**Exercise aim**
Where a line of the entries holds the string "support", copy that line.

(Stored data entries)
::::
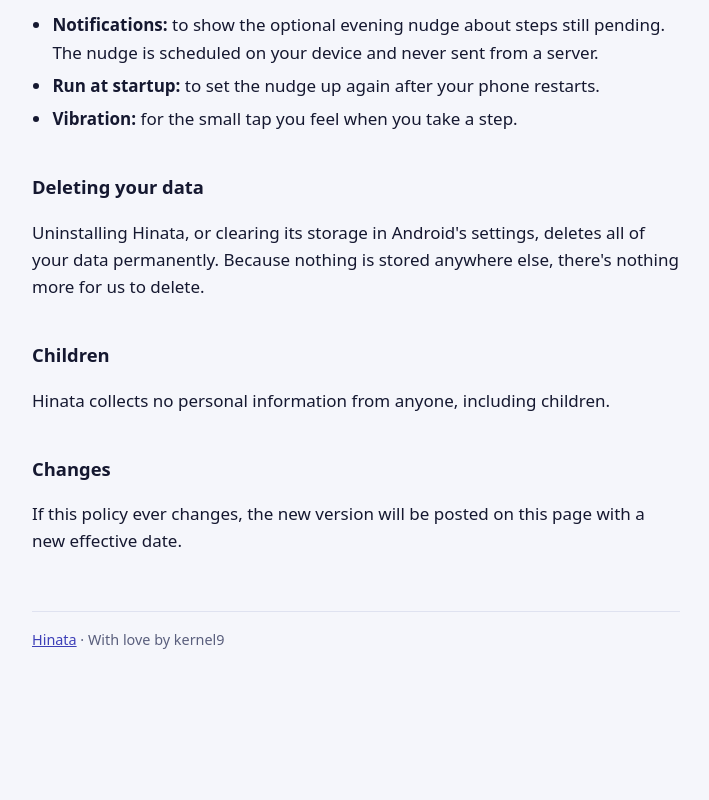
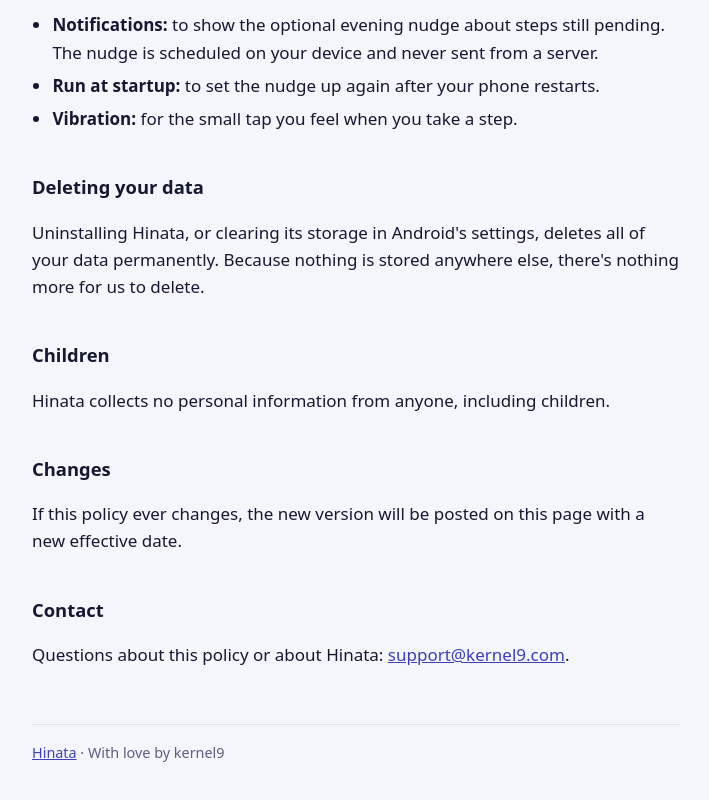
Before and after one commit to kernel-nine/hinata-site, a plain HTML site: page privacy/index.html in a window 1280 px wide. Shown: the part 698-1498 px from the top of the page, without its empty margins (284-993 px from the left). Before the commit the page ends 1413 px from the top, so only its background shows below. Drawn offline with Linux system fonts and the light colour scheme.

Commit message:
feat: add support@kernel9.com as the contact

```diff
--- a/privacy/index.html
+++ b/privacy/index.html
@@ -59,6 +59,10 @@
   <p>If this policy ever changes, the new version will be posted on this page
   with a new effective date.</p>
 
+  <h2>Contact</h2>
+  <p>Questions about this policy or about Hinata:
+  <a href="mailto:support@kernel9.com">support@kernel9.com</a>.</p>
+
   <footer>
     <a href="../">Hinata</a> · With love by kernel9
   </footer>
```
Also changed, not shown: index.html (+3 -1 lines).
::::
**Task solution**
feat: add support@kernel9.com as the contact
+  <a href="mailto:support@kernel9.com">support@kernel9.com</a>.</p>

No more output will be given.